- Food and Cooking»
- Cooking Ingredients
What is baking soda?
What is that powdery white stuff you add to your dough? Baking soda, which is what causes your dough and batter to rise, is... salt.
Chemically, baking soda is NaHCO3. Nahcolite, another name for baking soda, is a reference to this chemical formula. It is also called thermokalite.
Baking soda is a mildly alkaline mineral. It has a pH of 8.1; pH 7 is neutral. What makes it so useful is its ability to maintain its pH. When acids (which lower pH) or bases (which raise it) are added to baking soda, it tends to maintain a 8.1 pH. This is what provides baking soda’s ability to neutralize odors.
Chemists refer to baking soda as:
- sodium bicarbonate
- bicarbonate of soda
- sodium hydrogen carbonate
- sodium acid carbonate
Baking soda can be found in natural mineral deposits. It was first manufactured in the 1790’s by a French chemist named Nicolas Leblanc. Today it is commercially made by using the Solvay method: carbon dioxide and ammonia are passed through a concentrated solution of sodium chloride. The result is crude sodium bicarbonate, which is heated to form soda ash. The soda ash is then refined to meet purity standards.

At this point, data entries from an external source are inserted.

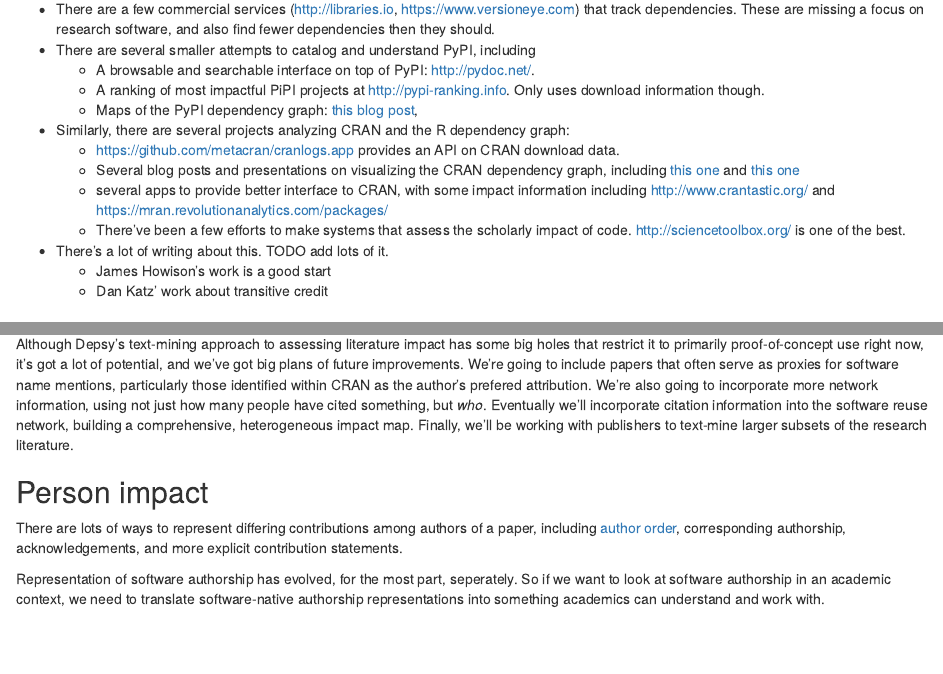
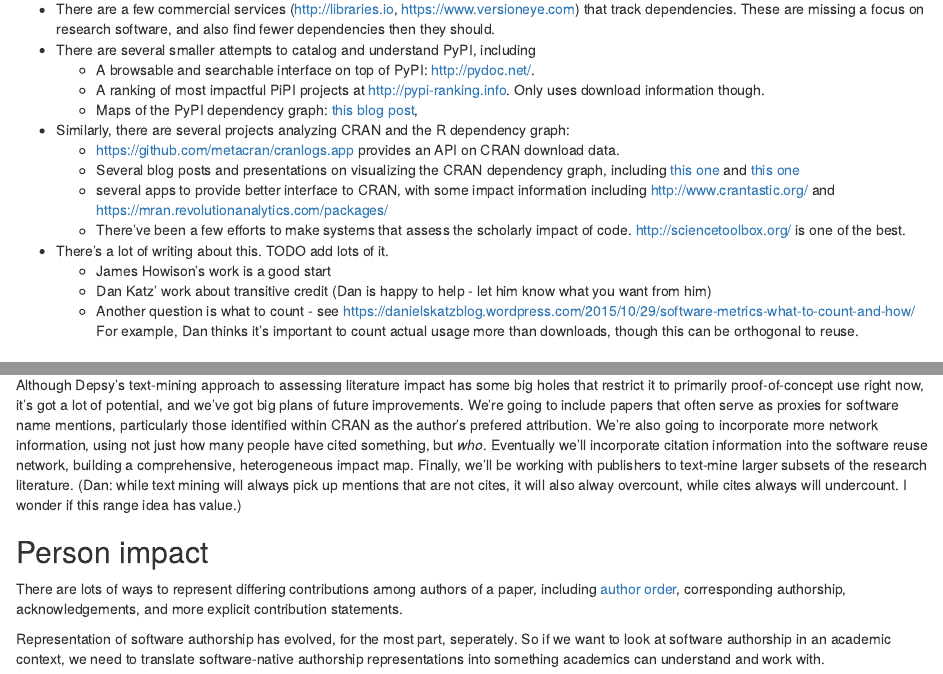
Before and after one commit to ourresearch/depsy-research, an R Markdown document (introducing_depsy.Rmd): the page in a window 1100 px wide, from 1160 px down, and a second part further down, joined at a grey line. Rendered offline with R 4.5, knitr and Pandoc, with nearby package versions; some code elsewhere in the file could not run offline.

Commit message:
merge dan's pull request changes into .Rmd

```diff
--- a/introducing_depsy.Rmd
+++ b/introducing_depsy.Rmd
@@ -139,7 +139,8 @@ Given that, it's not a question of *if* research software becomes a first-class
     + There've been a few efforts to make systems that assess the scholarly impact of code. http://sciencetoolbox.org/ is one of the best.
 + There's a lot of writing about this. TODO add lots of it.
     + James Howison's work is a good start
-    + Dan Katz' work about transitive credit
+    + Dan Katz' work about transitive credit (Dan is happy to help - let him know what you want from him)
+    + Another question is what to count - see https://danielskatzblog.wordpress.com/2015/10/29/software-metrics-what-to-count-and-how/  For example, Dan thinks it's important to count actual usage more than downloads, though this can be orthogonal to reuse.
 
 ## Coverage
 
@@ -275,8 +276,7 @@ This approach has several important limitations:
 
 #### Future work
 
-Although Depsy's text-mining approach to assessing literature impact has some big holes that restrict it to primarily proof-of-concept use right now, it's got a lot of potential, and we've got big plans of future improvements. We're going to include papers that often serve as proxies for software name mentions, particularly those identified within CRAN as the author's prefered attribution. We're also going to incorporate more network information, using not just how many people have cited something, but *who*. Eventually we'll incorporate citation information into the software reuse network, building a comprehensive, heterogeneous impact map. Finally, we'll be working with publishers to text-mine larger subsets of the research literature.
-
+Although Depsy's text-mining approach to assessing literature impact has some big holes that restrict it to primarily proof-of-concept use right now, it's got a lot of potential, and we've got big plans of future improvements. We're going to include papers that often serve as proxies for software name mentions, particularly those identified within CRAN as the author's prefered attribution. We're also going to incorporate more network information, using not just how many people have cited something, but *who*. Eventually we'll incorporate citation information into the software reuse network, building a comprehensive, heterogeneous impact map. Finally, we'll be working with publishers to text-mine larger subsets of the research literature. (Dan: while text mining will always pick up mentions that are not cites, it will also alway overcount, while cites always will undercount.  I wonder if this range idea has value.)
 
 
 ## Person impact
```
Also changed, not shown: introducing_depsy.md, introducing_depsy.Rmd (5 more changed lines).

Put the baking in Baking Soda
When baking soda meets an acidic ingredient like lemon juice, a chemical reaction takes place. The visible reaction is the release of carbon dioxide. At temperatures above 300°, say in your oven, baking soda will decompose into sodium carbonate, water, and of course carbon dioxide.

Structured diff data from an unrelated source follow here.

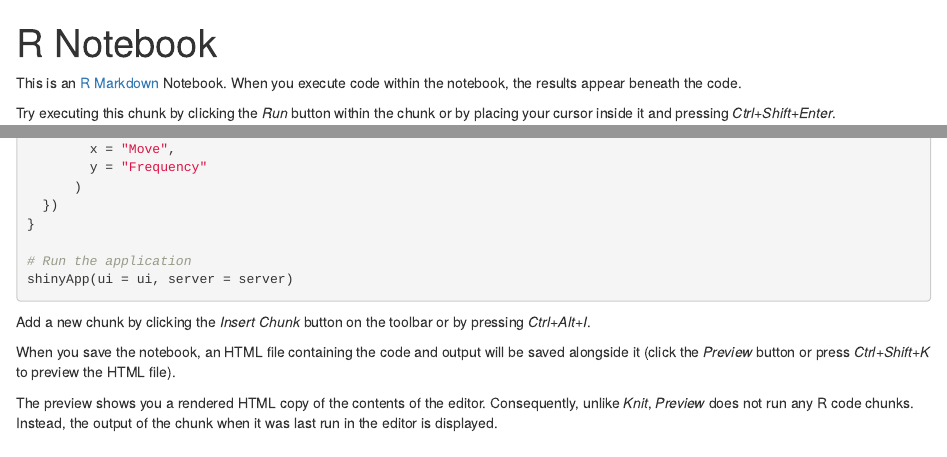
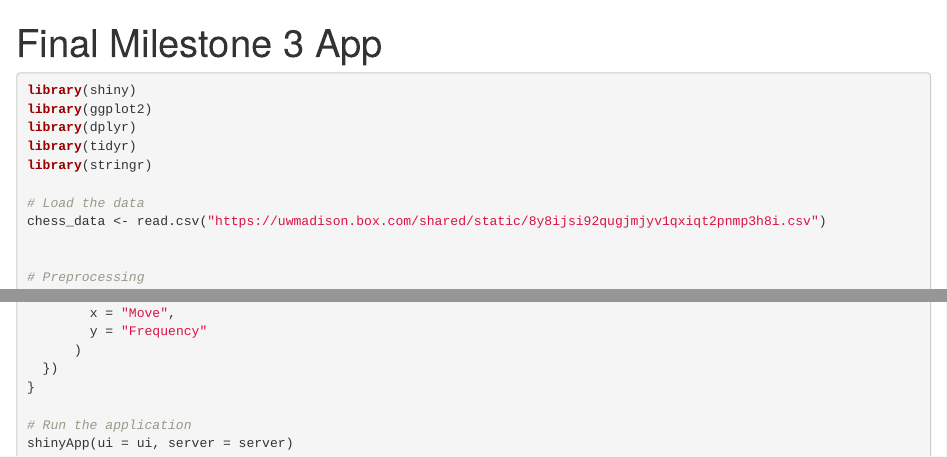
Before and after one commit to ebbartels/436-Group17, an R Markdown document (m3_app.Rmd): the page in a window 1100 px wide, from its top, and a second part further down, joined at a grey line. Rendered offline with R 4.5, knitr and Pandoc, with nearby package versions; the code chunks are not run, so their results and figures are left out.

Commit message:
changed csv to be the box link instead of a local file

````diff
--- a/m3_app.Rmd
+++ b/m3_app.Rmd
@@ -1,13 +1,9 @@
 ---
-title: "R Notebook"
+title: "Final Milestone 3 App"
 output: html_notebook
 editor_options:
   chunk_output_type: inline
 ---
-
-This is an [R Markdown](http://rmarkdown.rstudio.com) Notebook. When you execute code within the notebook, the results appear beneath the code.
-
-Try executing this chunk by clicking the *Run* button within the chunk or by placing your cursor inside it and pressing *Ctrl+Shift+Enter*.
 
 ```{r}
 library(shiny)
@@ -17,7 +13,7 @@ library(tidyr)
 library(stringr)
 
 # Load the data
-chess_data <- read.csv("games.csv")
+chess_data <- read.csv("https://uwmadison.box.com/shared/static/8y8ijsi92qugjmjyv1qxiqt2pnmp3h8i.csv")
 
 
 # Preprocessing
@@ -312,9 +308,3 @@ server <- function(input, output) {
 shinyApp(ui = ui, server = server)
 
 ```
-
-Add a new chunk by clicking the *Insert Chunk* button on the toolbar or by pressing *Ctrl+Alt+I*.
-
-When you save the notebook, an HTML file containing the code and output will be saved alongside it (click the *Preview* button or press *Ctrl+Shift+K* to preview the HTML file).
-
-The preview shows you a rendered HTML copy of the contents of the editor. Consequently, unlike *Knit*, *Preview* does not run any R code chunks. Instead, the output of the chunk when it was last run in the editor is displayed.
````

The result? Lots of bubbles. The expanding gas inside the dough creates leavening. This is why your dough rises.
The best way to store baking soda is to keep it in the standard cool, dry place. Keep the lid on to prevent exposure to the air.
Baking soda will last on the shelf for 18 months. If you are not sure if it is fresh, try this test:
- Put 1/2 teaspoon of baking soda in a shallow dish
- Pour a few drops of lemon juice or vinegar on top
- If you see vigorous bubbles, it is ready to use!
You'll be humming this tune all day...
Harness the power of the science experiment volcano
Vinegar, an acid, is particularly good at triggering the onslaught of a foamy baking soda eruption.
Imagine if this tiny storm in a teacup was instead a tiny storm in your sink drain.
Slow running drains are perfect for playing science experiment volcano.
Put 1/4 cup of baking soda down the drain. For extra scrubbing power, add some kosher salt. Next, pour in 1 cup of vinegar.
Cover the drain and wait fifteen minutes for the storm to subside. Follow by rinsing the drain with very hot or boiling water.
Note: salt is very corrosive.
If you use it, be sure to run water through the drain for ten to fifteen minutes to be sure the salt is washed out of your pipes.
Keep things neutral
An open box of baking soda in your refrigerator will neutralize odor. Along with odor it will absorb moisture, which can form a crust on the top of the baking soda. Keep it fresh for optimum results. Sprinkle baking soda in the vegetable crisper and cover with paper towels. Don’t forget your freezer too!
Fishy odor is obviously not as strong as spoiled fish odor. If your leftovers get the better of you, you’ll need clean the fridge out. After the bad food is gone, wash the inside walls with baking soda and warm water. For surface stains inside and out, make a paste of baking soda and water.
Sprinkle baking soda on your carpet, upholstery and rugs – in your home and your car. Wait 15 minutes for it to absorb odor, and then vacuum it out. Check first for color fastness by mixing 1/2 cup of water with about 1/2 teaspoon of baking soda. Put a small amount of your test mix in a hidden spot. Let it dry, then vacuum and see if there was damage to the color.
How to substitute baking soda
Say your baking soda failed the freshness test, or you simply ran out. You need those bubbles to make your cake rise! Don’t worry, you can substitute.
Grab your baking powder. Although it contains contains sodium bicarbonate, it also has cream of tartar and a small amount of starch, a drying agent. Because it contains extra ingredients, you will need to use a larger quantity when you substitute it for baking soda. It will also have a mild effect on flavor.
For straight substitution, use a three to one ratio. That is, three tablespoons of baking powder instead of one tablespoon of baking soda for example.
My chef friend goes one step further: to control the mild effect this will have on flavor, she uses a two to one ratio of baking powder to baking soda. She then leaves the salt out of the recipe.
Of course, you can use baking soda to make your own baking powder as well. Simply mix one teaspoon of baking soda with two teaspoons of cream of tartar.
One more use...
Remember, when you heat baking soda, it will release carbon dioxide and water. Carbon dioxide is heavier than oxygen.
Therefore, if you dump baking soda on a fire, the heat will react with it to create the elements you need to put the fire out.
If you have a kitchen fire, grab the baking soda!
© 2009 wyanjen at HubPages
Baking Soda: refined and defined